And you may think hearing that I was so close to being admitted to an inpatient psychiatric hospital would make me feel… scared? Freaked out? Worried? But no. You know what? I felt fucking validated. Because I WAS hanging on by a thread. And someone, many someones FINALLY SAW THAT.
I’ve spent too long gaslighting myself and being gaslit. “Chill, Jill,” is something I’ve heard my entire life, both externally and internally. I haven’t been able to trust the depths of what I really feel. I’ve been told I’m too competent, too smart, too reactive, I think too much. I just need to calm down.
If you could just calm down…
I cried happy-sad tears on my drive home from my 2nd day of PHP today, my magazine page holiday wreath riding in my passenger seat, thinking how happy I am to finally be seen and LET MYSELF be seen, and sad that it’s taken 40 years.
Thanks so much for respecting that this is really all I’m willing to share at this time. If you want to find out more about partial hospitalization and inpatient options, my best advice is to simply google what’s in your area. That’s pretty much what I did. I do hope in the future I can become more of a resource, but right now I need to focus on the work I’m doing in PHP and healing. I may end up sharing more on Instagram in my stories while I’m processing this. I’m @JillKraus.e there.
I’m turning off comments on this post because I suck at reading and responding to them here anyway.
I still have to work because I have to make $ to support myself and now to pay for this program. So there will be more sponsored posts and other content to come. I’d so appreciate you keeping in mind that writing and sharing those things is not a reflection of what I’m dealing with personally. It’s my job.
Ok, now I feel like I’m rambling. And I’m feeling raw and vulnerable. So I’m gonna stop here. Thank you. I value this community so much, and I truly hope that at least one person out there reads this and realizes you are not alone, and you can ask for help. I’m right there in the scary place with you, breaking shit to live.
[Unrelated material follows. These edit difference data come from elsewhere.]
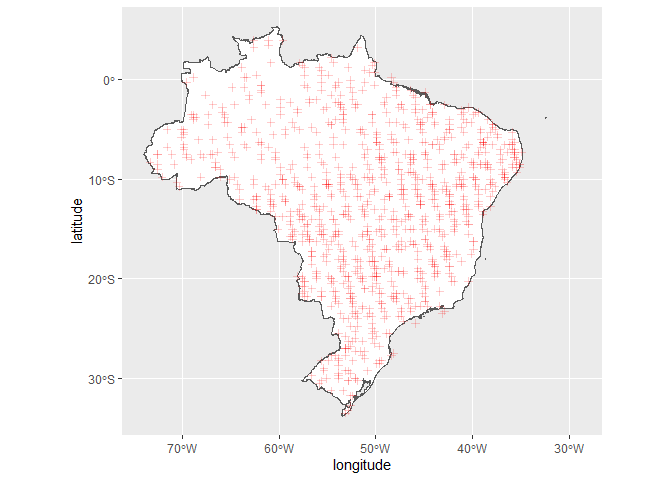
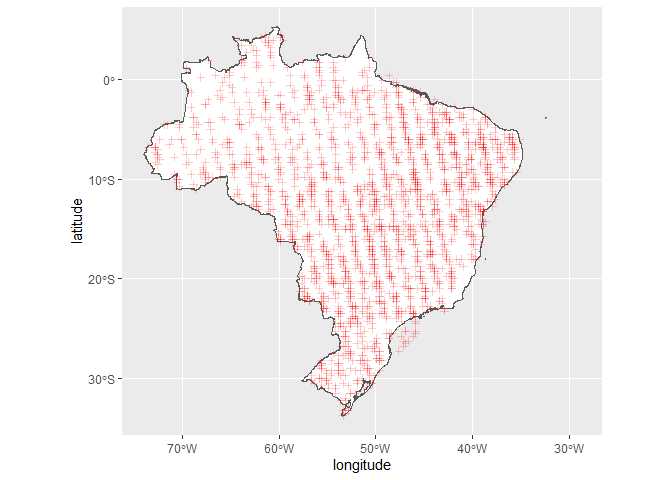
descritivas dos datasetes

Changed region(s): [[0.2188, 0.0625, 0.7812, 0.875]]

diff --git a/README.md b/README.md
@@ -30,7 +30,9 @@ Para facilitar o acesso, os dodos foram adquiridos por meio do pacote
 
 library(tidyverse)
 library(geobr)
-library(fco2r) 
+library(fco2r)
+library(skimr)
+source("R/my_fun.R")
 ```
 
 ### Conhecendo a base de dados de CO<sub>2</sub> atmosférico
@@ -79,7 +81,7 @@ br %>%
   ggplot() +
   geom_sf(fill = "white") +
     geom_point(data=oco2_br %>% 
-                 sample_n(1000),
+                 sample_n(2000),
              aes(x=longitude,y=latitude),
              shape=3,
              col="red",
@@ -88,10 +90,56 @@ br %>%
 
 ![](README_files/figure-gfm/unnamed-chunk-6-1.png)<!-- -->
 
-Observe que utilizamos `dplyr::sample_n()` para retirar apenas
-![1000](https://latex.codecogs.com/png.image?%5Cdpi%7B110%7D&space;%5Cbg_white&space;1000 "1000")
-amostras do total do banco de dados
-![146,646](https://latex.codecogs.com/png.image?%5Cdpi%7B110%7D&space;%5Cbg_white&space;146%2C646 "146,646").
+Observe que utilizamos `dplyr::sample_n()` para retirar apenas 1000
+amostras do total do banco de dados 146, 646.
+
+#### Estatísticas descritivas
+
+``` r
+skim(oco2_br)
+```
+
+|                                                  |          |
+|:-------------------------------------------------|:---------|
+| Name                                             | oco2\_br |
+| Number of rows                                   | 146646   |
+| Number of columns                                | 11       |
+| \_\_\_\_\_\_\_\_\_\_\_\_\_\_\_\_\_\_\_\_\_\_\_   |          |
+| Column type frequency:                           |          |
+| character                                        | 4        |
+| numeric                                          | 7        |
+| \_\_\_\_\_\_\_\_\_\_\_\_\_\_\_\_\_\_\_\_\_\_\_\_ |          |
+| Group variables                                  | None     |
+
+Data summary
+
+**Variable type: character**
+
+| skim\_variable             | n\_missing | complete\_rate | min | max | empty | n\_unique | whitespace |
+|:---------------------------|-----------:|---------------:|----:|----:|------:|----------:|-----------:|
+| longitude\_bnds            |          0 |              1 |  20 |  29 |     0 |       157 |          0 |
+| latitude\_bnds             |          0 |              1 |  27 |  31 |     0 |       157 |          0 |
+| time\_bnds\_yyyymmddhhmmss |          0 |              1 |  29 |  29 |     0 |      2033 |          0 |
+| alt\_bnds\_km              |          0 |              1 |  11 |  17 |     0 |        73 |          0 |
+
+**Variable type: numeric**
+
+| skim\_variable                             | n\_missing | complete\_rate |          mean |           sd |            p0 |           p25 |           p50 |           p75 |          p100 | hist  |
+|:-------------------------------------------|-----------:|---------------:|--------------:|-------------:|--------------:|--------------:|--------------:|--------------:|--------------:|:------|
+| longitude                                  |          0 |              1 | -5.062000e+01 | 7.950000e+00 | -7.383000e+01 | -5.562000e+01 | -5.037000e+01 | -4.463000e+01 | -3.490000e+01 | ▁▃▇▇▅ |
+| latitude                                   |          0 |              1 | -1.243000e+01 | 7.780000e+00 | -3.371000e+01 | -1.777000e+01 | -1.154000e+01 | -6.800000e+00 |  5.160000e+00 | ▂▅▇▇▂ |
+| time\_yyyymmddhhmmss                       |          0 |              1 |  2.017376e+13 | 1.785733e+10 |  2.014091e+13 |  2.016051e+13 |  2.017111e+13 |  2.019061e+13 |  2.020103e+13 | ▅▅▃▅▇ |
+| altitude\_km                               |          0 |              1 |  3.103830e+03 | 1.164900e+02 |  2.555700e+03 |  3.026300e+03 |  3.118260e+03 |  3.180210e+03 |  3.307800e+03 | ▁▁▃▇▆ |
+| fluorescence\_offset\_relative\_771nm\_idp |          0 |              1 | -1.077410e+03 | 3.280654e+04 | -9.999990e+05 |  1.000000e-02 |  1.000000e-02 |  2.000000e-02 |  3.070000e+00 | ▁▁▁▁▇ |
+| fluorescence\_offset\_relative\_757nm\_idp |          0 |              1 | -5.796100e+02 | 2.406853e+04 | -9.999990e+05 |  0.000000e+00 |  1.000000e-02 |  2.000000e-02 |  2.380000e+01 | ▁▁▁▁▇ |
+| xco2\_moles\_mole\_1                       |          0 |              1 |  0.000000e+00 | 0.000000e+00 |  0.000000e+00 |  0.000000e+00 |  0.000000e+00 |  0.000000e+00 |  0.000000e+00 | ▁▁▇▁▁ |
+
+``` r
+visdat::vis_miss(oco2_br %>% 
+                   sample_n(10000))
+```
+
+![](README_files/figure-gfm/unnamed-chunk-8-1.png)<!-- -->
 
 ### Conhecendo a base de dados de emissão de CO<sub>2</sub> do solo
 
@@ -150,8 +198,114 @@ data_fco2 %>%
   ggplot(aes(y=FCO2, x=data)) +
   geom_line() +
    facet_wrap(~experimento+ cultura, scale="free")
-#> `summarise()` has grouped output by 'experimento', 'cultura'. You can override
-#> using the `.groups` argument.
+#> `summarise()` has grouped output by 'experimento', 'cultura'. You can override using the `.groups` argument.
 ```
 
-![](README_files/figure-gfm/unnamed-chunk-8-1.png)<!-- -->
+![](README_files/figure-gfm/unnamed-chunk-10-1.png)<!-- -->
+
+### Construindo o mapa com os pontos
+
+``` r
+br %>% 
+  ggplot() +
+  geom_sf(fill = "white") +
+    geom_point(data=oco2_br %>% 
+                 sample_n(2000),
+             aes(x=longitude,y=latitude),
+             shape=3,
+             col="red",
+             alpha=0.2)
+```
+
+![](README_files/figure-gfm/unnamed-chunk-11-1.png)<!-- -->
+
+Observe que utilizamos `dplyr::sample_n()` para retirar apenas 1000
+amostras do total do banco de dados 146, 646.
+
+#### Estatísticas descritivas
+
+``` r
+skim(data_fco2)
+```
+
+|                                                  |            |
+|:-------------------------------------------------|:-----------|
+| Name                                             | data\_fco2 |
+| Number of rows                                   | 15397      |
+| Number of columns                                | 39         |
+| \_\_\_\_\_\_\_\_\_\_\_\_\_\_\_\_\_\_\_\_\_\_\_   |            |
+| Column type frequency:                           |            |
+| character                                        | 7          |
+| Date                                             | 3          |
+| logical                                          | 2          |
+| numeric                                          | 27         |
+| \_\_\_\_\_\_\_\_\_\_\_\_\_\_\_\_\_\_\_\_\_\_\_\_ |            |
+| Group variables                                  | None       |
+
+Data summary
+
+**Variable type: character**
+
+| skim\_variable | n\_missing | complete\_rate | min | max | empty | n\_unique | whitespace |
+|:---------------|-----------:|---------------:|----:|----:|------:|----------:|-----------:|
+| experimento    |          0 |              1 |   8 |   8 |     0 |         2 |          0 |
+| manejo         |          0 |              1 |   6 |  15 |     0 |        10 |          0 |
+| tratamento     |          0 |              1 |   2 |  10 |     0 |        21 |          0 |
+| cultura        |          0 |              1 |   4 |  14 |     0 |        11 |          0 |
+| estado         |          0 |              1 |   2 |   2 |     0 |         2 |          0 |
+| municipio      |          0 |              1 |   7 |  20 |     0 |         6 |          0 |
+| prof           |          0 |              1 |   5 |   7 |     0 |         2 |          0 |
+
+**Variable type: Date**
+
+| skim\_variable | n\_missing | complete\_rate | min        | max        | median     | n\_unique |
+|:---------------|-----------:|---------------:|:-----------|:-----------|:-----------|----------:|
+| data           |          0 |              1 | 2001-07-10 | 2019-12-01 | 2014-07-12 |       205 |
+| data\_preparo  |          0 |              1 | 1986-03-01 | 2019-04-01 | 2002-01-01 |        14 |
+| conversao      |          0 |              1 | 1970-01-01 | 2009-07-03 | 1986-03-01 |        11 |
+
+**Variable type: logical**
+
+| skim\_variable     | n\_missing | complete\_rate | mean | count      |
+|:-------------------|-----------:|---------------:|-----:|:-----------|
+| revolvimento\_solo |          0 |              1 |    0 | FAL: 15397 |
+| cobertura          |          0 |              1 |    1 | TRU: 15397 |
+
+**Variable type: numeric**
+
+| skim\_variable  | n\_missing | complete\_rate |       mean |         sd |        p0 |        p25 |        p50 |        p75 |       p100 | hist  |
+|:----------------|-----------:|---------------:|-----------:|-----------:|----------:|-----------:|-----------:|-----------:|-----------:|:------|
+| x               |          0 |           1.00 | 1392083.56 | 2923710.70 |      0.00 |       0.00 |      30.00 |     100.00 | 7749472.16 | ▇▁▁▁▂ |
+| y               |          0 |           1.00 |  495854.97 | 1722529.75 |      0.00 |       0.00 |      27.00 |      80.00 | 7630525.47 | ▇▁▁▁▁ |
+| longitude\_muni |          0 |           1.00 | 1067926.05 | 1796771.47 | 456798.63 |  458447.46 |  458447.46 |  792043.56 | 7638196.06 | ▇▁▁▁▁ |
+| latitude\_muni  |          0 |           1.00 | 7231328.21 | 1754220.76 | 795907.06 | 7635356.70 | 7749398.84 | 7749821.85 | 7758831.37 | ▁▁▁▁▇ |
+| ID              |          0 |           1.00 |      40.52 |      31.52 |      1.00 |      13.00 |      35.00 |      60.00 |     141.00 | ▇▅▃▁▁ |
+| FCO2            |        110 |           0.99 |       2.78 |       2.08 |     -3.42 |       1.30 |       2.16 |       3.75 |      46.93 | ▇▁▁▁▁ |
+| Ts              |        317 |           0.98 |      21.84 |       6.76 |      1.00 |      19.33 |      22.50 |      26.15 |     195.63 | ▇▁▁▁▁ |
+| Us              |       1754 |           0.89 |      16.31 |       8.93 |      0.00 |      10.00 |      14.06 |      22.00 |      89.00 | ▇▅▁▁▁ |
+| pH              |       2802 |           0.82 |       4.64 |       1.13 |      3.50 |       4.00 |       4.50 |       5.15 |      52.00 | ▇▁▁▁▁ |
+| MO              |       1355 |           0.91 |      21.59 |      12.60 |      1.35 |      12.00 |      23.00 |      29.00 |      61.26 | ▆▇▇▂▁ |
+| P               |       1355 |           0.91 |      20.95 |      24.74 |      1.00 |       6.00 |      15.48 |      27.36 |     253.00 | ▇▁▁▁▁ |
+| K               |       1348 |           0.91 |       2.40 |       2.21 |      0.03 |       0.90 |       1.70 |       3.40 |      34.00 | ▇▁▁▁▁ |
+| Ca              |       1376 |           0.91 |      17.20 |      14.57 |      1.10 |       6.00 |      11.00 |      26.00 |      94.00 | ▇▃▁▁▁ |
+| Mg              |       1376 |           0.91 |      10.13 |       5.65 |      0.32 |       7.00 |      10.00 |      13.00 |      65.00 | ▇▂▁▁▁ |
+| H\_Al           |       1362 |           0.91 |      46.89 |      29.38 |      0.00 |      26.00 |      42.29 |      72.00 |     121.00 | ▅▇▆▂▂ |
+| SB              |       1376 |           0.91 |      29.69 |      20.10 |      1.54 |      15.60 |      23.80 |      42.00 |     161.30 | ▇▃▁▁▁ |
+| CTC             |       1369 |           0.91 |      77.10 |      32.99 |      4.62 |      59.23 |      83.40 |     103.20 |     173.30 | ▂▃▇▃▁ |
+| V               |       1383 |           0.91 |      41.68 |      20.05 |      4.96 |      22.00 |      43.00 |      58.00 |     100.00 | ▆▆▇▅▁ |
+| Ds              |       3284 |           0.79 |       1.38 |       0.17 |      0.88 |       1.24 |       1.38 |       1.52 |       1.86 | ▁▆▇▇▁ |
+| Macro           |       3277 |           0.79 |       8.55 |       7.85 |    -45.30 |       0.15 |       8.13 |      13.64 |      49.77 | ▁▁▇▃▁ |
+| Micro           |       3298 |           0.79 |      25.30 |      17.13 |      0.07 |       0.37 |      33.86 |      38.30 |      52.42 | ▅▁▂▇▁ |
+| VTP             |       3298 |           0.79 |      42.34 |      15.65 |     -4.68 |      40.81 |      46.25 |      51.32 |      87.80 | ▂▁▇▃▁ |
+| PLA             |       3438 |           0.78 |      29.57 |      11.80 |    -47.30 |      21.27 |      32.41 |      38.15 |      79.80 | ▁▁▅▇▁ |
+| AT              |       8083 |           0.48 |    1013.33 |    1358.81 |     11.72 |     236.00 |     593.62 |     816.00 |    4542.73 | ▇▁▁▁▂ |
+| SILTE           |       8048 |           0.48 |     229.26 |     336.37 |      1.26 |      50.87 |      73.65 |     188.00 |    1395.00 | ▇▁▁▁▁ |
+| ARG             |       8055 |           0.48 |     995.41 |    1560.32 |     27.19 |     173.27 |     403.69 |     609.50 |    5244.76 | ▇▁▁▁▂ |
+| HLIFS           |      10872 |           0.29 |   14590.11 |   17253.55 |    158.39 |    1110.15 |    2409.80 |   29707.78 |   84692.90 | ▇▃▁▁▁ |
+
+``` r
+visdat::vis_miss(data_fco2 %>% 
+                   sample_n(10000))
+```
+
+![](README_files/figure-gfm/unnamed-chunk-13-1.png)<!-- -->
- This Is What Healing Looks Like - January 14, 2022
- Advocating For Yourself: Uterine Fibroids - January 7, 2022
- How I Wound Up In A Partial Hospitalization Program At Age 40 - December 9, 2021